thank you for joining us on this edition of nhk "newsline". i'm raja pradhan with the news from tokyo. delegates from iran and six world powers have restarted negotiations on tehran's nuclear program. they're in vienna to hammer out a final agreement before the july 20th deadline. officials from iran, the united states, other permanent u.n. security council members, and germany have met every month since february. eu foreign policy chief catherine ashton is mediating the talks.
they started drafting a final agreement document last month. they agreed that tehran would restrict its nuclear development program in exchange for some western countries lifting some sanctions. but the two sides remain divided on several key issues. they include the number of centrifuges used in uranium enrichment facilities and a heavy water reactor under construction. western nations say such a reactor could be used to produce weapons-grade plutonium. now britain will take a major step to improve relations with iran. it's been announced it will reopen its embassy in the iranian capital. >> we will reopen our embassy in tehr tehran. initially with a small diplomatic team but it's an important step forward with our bilateral relations with iran. >> haig said he will urge iran to restrict sectarian violence in the middle east. british foreign officials say they expect iran's government

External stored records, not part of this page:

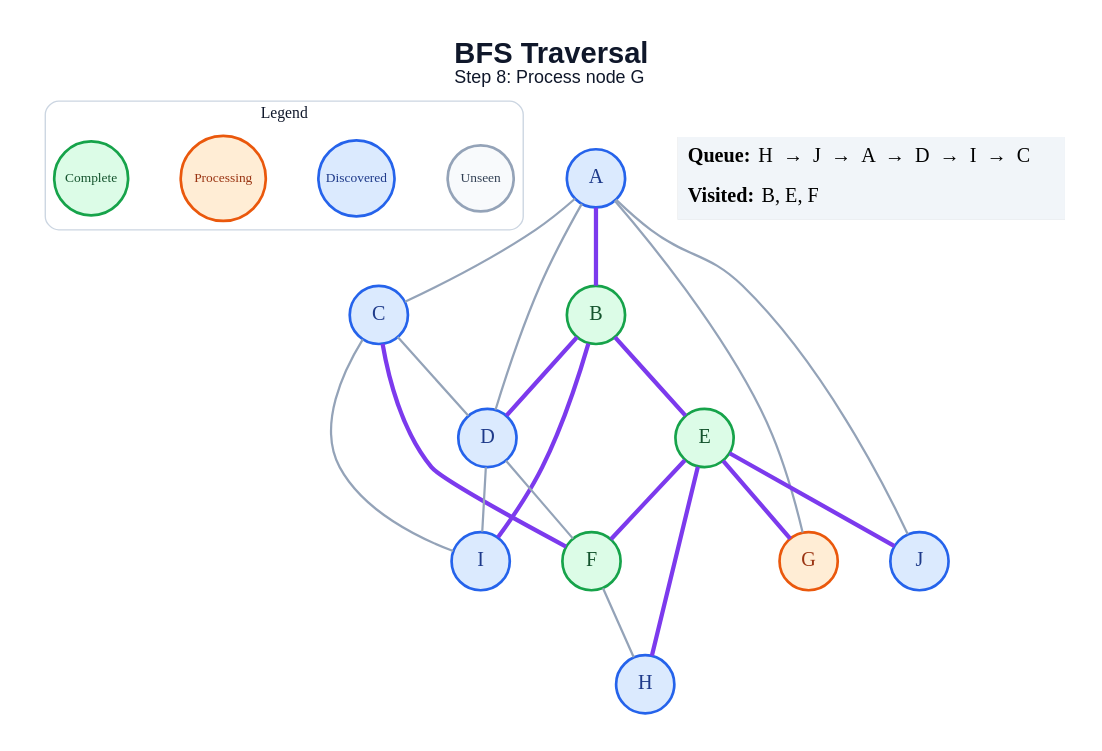
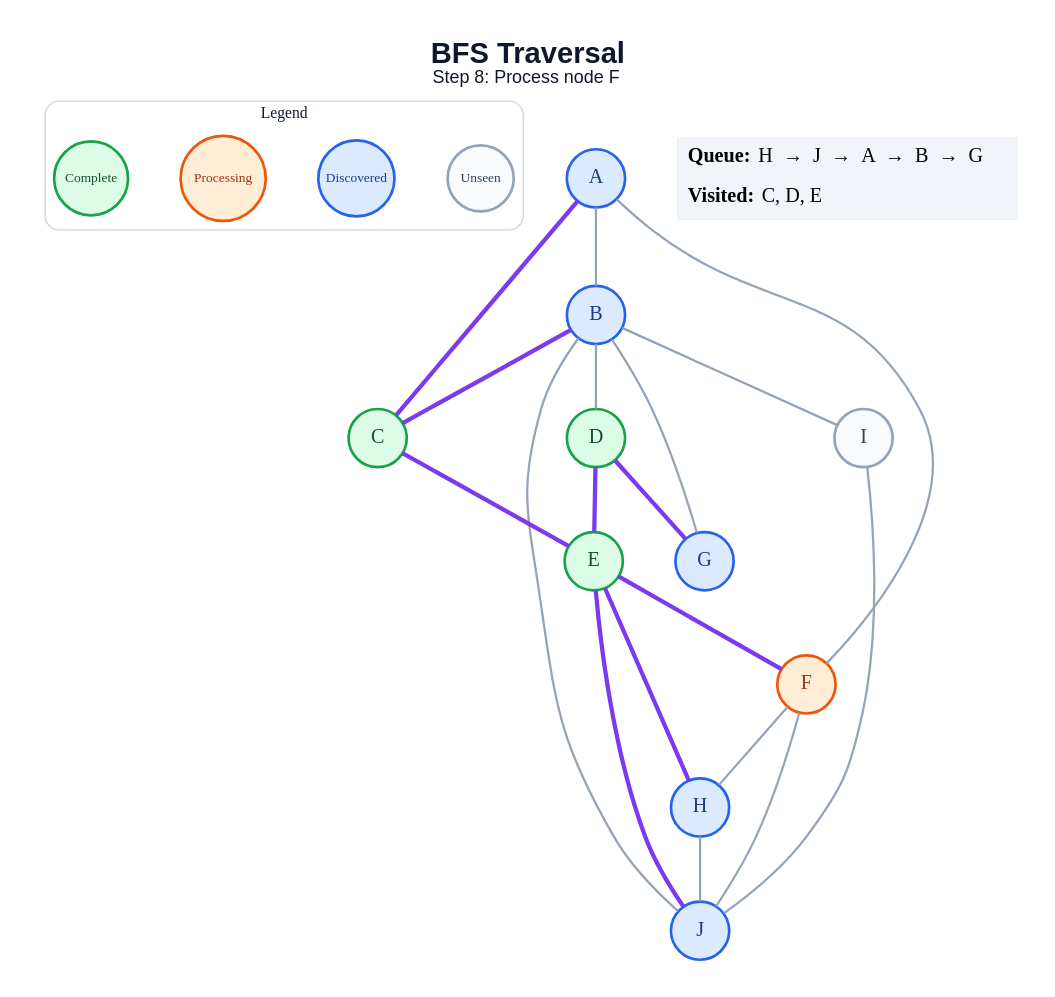
The diagram in generated/specific-node/bfs/step_08.dot (amanghodawala9/ai-slop), drawn with Graphviz before and after one commit. The commit also changed 178 other files, not shown here.

```diff
--- a/generated/specific-node/bfs/step_08.dot
+++ b/generated/specific-node/bfs/step_08.dot
@@ -1,47 +1,47 @@
 graph traversal {
   graph [layout=dot, rankdir=TB, bgcolor="#FFFFFF", pad="0.35", nodesep="0.65", ranksep="0.8", fontname="Arial"];
   node [shape=circle, style="filled", fontname="Arial Bold", fontsize=18, width=0.72, fixedsize=true, penwidth=2.4];
   edge [color="#94A3B8", penwidth=2.0];
-  label=<<B>BFS Traversal</B><BR/><FONT POINT-SIZE="16">Step 8: Process node G</FONT>>; labelloc="t"; fontsize=26; fontname="Arial"; fontcolor="#0F172A";
+  label=<<B>BFS Traversal</B><BR/><FONT POINT-SIZE="16">Step 8: Process node F</FONT>>; labelloc="t"; fontsize=26; fontname="Arial"; fontcolor="#0F172A";
   subgraph cluster_legend { label="Legend"; color="#CBD5E1"; penwidth=1.2; style="rounded"; fontsize=14; fontname="Arial Bold";
     key_unseen [label="Unseen", fillcolor="#F8FAFC", color="#94A3B8", fontcolor="#334155", fontsize=12, width=0.82];
     key_frontier [label="Discovered", fillcolor="#DBEAFE", color="#2563EB", fontcolor="#1E3A8A", fontsize=12, width=0.95];
     key_current [label="Processing", fillcolor="#FFEDD5", color="#EA580C", fontcolor="#9A3412", fontsize=12, width=1.05];
     key_done [label="Complete", fillcolor="#DCFCE7", color="#16A34A", fontcolor="#14532D", fontsize=12, width=0.92];
     { rank=same; key_unseen; key_frontier; key_current; key_done; }
   }
   A [fillcolor="#DBEAFE", color="#2563EB", fontcolor="#1E3A8A"];
-  B [fillcolor="#DCFCE7", color="#16A34A", fontcolor="#14532D"];
-  C [fillcolor="#DBEAFE", color="#2563EB", fontcolor="#1E3A8A"];
-  D [fillcolor="#DBEAFE", color="#2563EB", fontcolor="#1E3A8A"];
+  B [fillcolor="#DBEAFE", color="#2563EB", fontcolor="#1E3A8A"];
+  C [fillcolor="#DCFCE7", color="#16A34A", fontcolor="#14532D"];
+  D [fillcolor="#DCFCE7", color="#16A34A", fontcolor="#14532D"];
   E [fillcolor="#DCFCE7", color="#16A34A", fontcolor="#14532D"];
-  F [fillcolor="#DCFCE7", color="#16A34A", fontcolor="#14532D"];
-  G [fillcolor="#FFEDD5", color="#EA580C", fontcolor="#9A3412"];
+  F [fillcolor="#FFEDD5", color="#EA580C", fontcolor="#9A3412"];
+  G [fillcolor="#DBEAFE", color="#2563EB", fontcolor="#1E3A8A"];
   H [fillcolor="#DBEAFE", color="#2563EB", fontcolor="#1E3A8A"];
-  I [fillcolor="#DBEAFE", color="#2563EB", fontcolor="#1E3A8A"];
+  I [fillcolor="#F8FAFC", color="#94A3B8", fontcolor="#334155"];
   J [fillcolor="#DBEAFE", color="#2563EB", fontcolor="#1E3A8A"];
-  A -- B [color="#7C3AED", penwidth=3.8];
-  A -- C;
-  A -- D;
-  A -- G;
-  A -- J;
-  B -- D [color="#7C3AED", penwidth=3.8];
-  B -- E [color="#7C3AED", penwidth=3.8];
-  B -- I [color="#7C3AED", penwidth=3.8];
-  C -- D;
-  C -- F [color="#7C3AED", penwidth=3.8];
-  C -- I;
-  D -- F;
-  D -- I;
+  A -- B;
+  A -- C [color="#7C3AED", penwidth=3.8];
+  A -- F;
+  B -- C [color="#7C3AED", penwidth=3.8];
+  B -- D;
+  B -- G;
+  B -- I;
+  B -- J;
+  C -- E [color="#7C3AED", penwidth=3.8];
+  D -- E [color="#7C3AED", penwidth=3.8];
+  D -- G [color="#7C3AED", penwidth=3.8];
   E -- F [color="#7C3AED", penwidth=3.8];
-  E -- G [color="#7C3AED", penwidth=3.8];
   E -- H [color="#7C3AED", penwidth=3.8];
   E -- J [color="#7C3AED", penwidth=3.8];
   F -- H;
+  F -- J;
+  H -- J;
+  I -- J;
   status [shape=plain, fixedsize=false, width=0, height=0, margin=0, label=<
     <TABLE BORDER="0" CELLBORDER="0" CELLPADDING="7" BGCOLOR="#F1F5F9">
-      <TR><TD ALIGN="LEFT"><B>Queue:</B> H  →  J  →  A  →  D  →  I  →  C</TD></TR>
-      <TR><TD ALIGN="LEFT"><B>Visited:</B> B, E, F</TD></TR>
+      <TR><TD ALIGN="LEFT"><B>Queue:</B> H  →  J  →  A  →  B  →  G</TD></TR>
+      <TR><TD ALIGN="LEFT"><B>Visited:</B> C, D, E</TD></TR>
     </TABLE>
   >];
 }
```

will reopen its embassy in london. britain's embassy in tehran was closed three years ago after it was attacked by young iranians denouncing economic sanctions against the country. iran also shut down its embassy in london at the time. efforts to improve relations between britain and iran were stepped up last year after the new president took office. the situation remains tense in iraq. islamist militants are moving south toward the iraqi capital. government forces are fighting back to regain control and stop them from advancing further. the al qaeda linked militant group tried to enter baquba, a city about 50 kilometers north of baghdad. but they failed to capture the city due to fierce resistance from iraqi government troops. the militants took control of iraq's second largest city of mosul last week. on monday the militants seized

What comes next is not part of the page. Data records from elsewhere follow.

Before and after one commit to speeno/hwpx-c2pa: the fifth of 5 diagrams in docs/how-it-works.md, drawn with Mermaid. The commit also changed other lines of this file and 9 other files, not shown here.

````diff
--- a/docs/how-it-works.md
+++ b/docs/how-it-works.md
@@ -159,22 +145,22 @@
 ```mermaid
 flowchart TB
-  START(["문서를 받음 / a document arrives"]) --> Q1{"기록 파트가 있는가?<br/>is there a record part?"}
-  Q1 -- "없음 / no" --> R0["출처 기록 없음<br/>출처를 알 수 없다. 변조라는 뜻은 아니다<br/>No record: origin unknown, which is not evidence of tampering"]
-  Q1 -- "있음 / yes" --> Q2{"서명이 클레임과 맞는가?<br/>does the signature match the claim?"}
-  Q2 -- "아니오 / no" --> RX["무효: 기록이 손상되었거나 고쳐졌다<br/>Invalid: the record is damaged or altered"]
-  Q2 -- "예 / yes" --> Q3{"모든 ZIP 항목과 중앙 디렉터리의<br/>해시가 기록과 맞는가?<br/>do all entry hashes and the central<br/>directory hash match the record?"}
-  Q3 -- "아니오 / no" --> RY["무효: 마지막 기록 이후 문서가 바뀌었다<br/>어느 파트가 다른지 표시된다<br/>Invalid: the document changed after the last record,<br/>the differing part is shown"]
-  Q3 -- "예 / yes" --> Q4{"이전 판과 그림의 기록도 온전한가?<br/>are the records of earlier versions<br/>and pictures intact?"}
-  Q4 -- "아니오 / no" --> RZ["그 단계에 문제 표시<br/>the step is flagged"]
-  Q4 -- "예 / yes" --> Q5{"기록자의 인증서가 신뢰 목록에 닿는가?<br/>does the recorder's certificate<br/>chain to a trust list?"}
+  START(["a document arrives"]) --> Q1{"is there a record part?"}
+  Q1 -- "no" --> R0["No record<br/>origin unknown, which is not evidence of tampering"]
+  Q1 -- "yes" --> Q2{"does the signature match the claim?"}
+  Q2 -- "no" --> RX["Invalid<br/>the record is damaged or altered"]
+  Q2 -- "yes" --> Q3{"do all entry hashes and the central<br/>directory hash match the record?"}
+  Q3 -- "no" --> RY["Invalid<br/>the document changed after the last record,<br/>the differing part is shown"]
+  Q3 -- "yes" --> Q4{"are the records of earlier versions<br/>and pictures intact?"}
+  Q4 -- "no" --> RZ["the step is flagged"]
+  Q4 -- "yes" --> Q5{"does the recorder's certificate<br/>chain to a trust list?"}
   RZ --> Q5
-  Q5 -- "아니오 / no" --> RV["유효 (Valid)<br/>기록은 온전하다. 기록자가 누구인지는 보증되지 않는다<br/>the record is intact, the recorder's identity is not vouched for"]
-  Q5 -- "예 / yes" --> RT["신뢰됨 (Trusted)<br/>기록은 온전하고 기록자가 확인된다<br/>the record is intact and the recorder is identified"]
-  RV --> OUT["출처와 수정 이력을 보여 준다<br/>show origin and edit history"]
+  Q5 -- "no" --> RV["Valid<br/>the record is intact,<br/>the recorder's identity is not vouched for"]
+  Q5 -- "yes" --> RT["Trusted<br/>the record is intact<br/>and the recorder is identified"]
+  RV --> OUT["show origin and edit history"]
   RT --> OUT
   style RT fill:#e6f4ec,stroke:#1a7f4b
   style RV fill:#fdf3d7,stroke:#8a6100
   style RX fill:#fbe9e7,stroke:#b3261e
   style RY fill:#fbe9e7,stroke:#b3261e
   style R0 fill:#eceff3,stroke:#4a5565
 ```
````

talafar, a town near the border with syria. they also attacked several other towns nearby. iraqi government forces are fighting against the militants to regain control of talafar and other towns. now the escalating violence in iraq is forcing japanese businesses to take precautionary steps. some companies have started pulling their employees out of the country. officials at japan petroleum exploration company or japex say japanese workers at an oil field in southern iraq left on monday. but they note production at the gara field isn't affected by the fighting. japex started full oil production last august. it developed the field jointly with the malaysian national oil company. in the meantime, an engineering firm withdrew all six japanese workers last week. they had been working on a plan to build an oil export facility together with iraq's state-run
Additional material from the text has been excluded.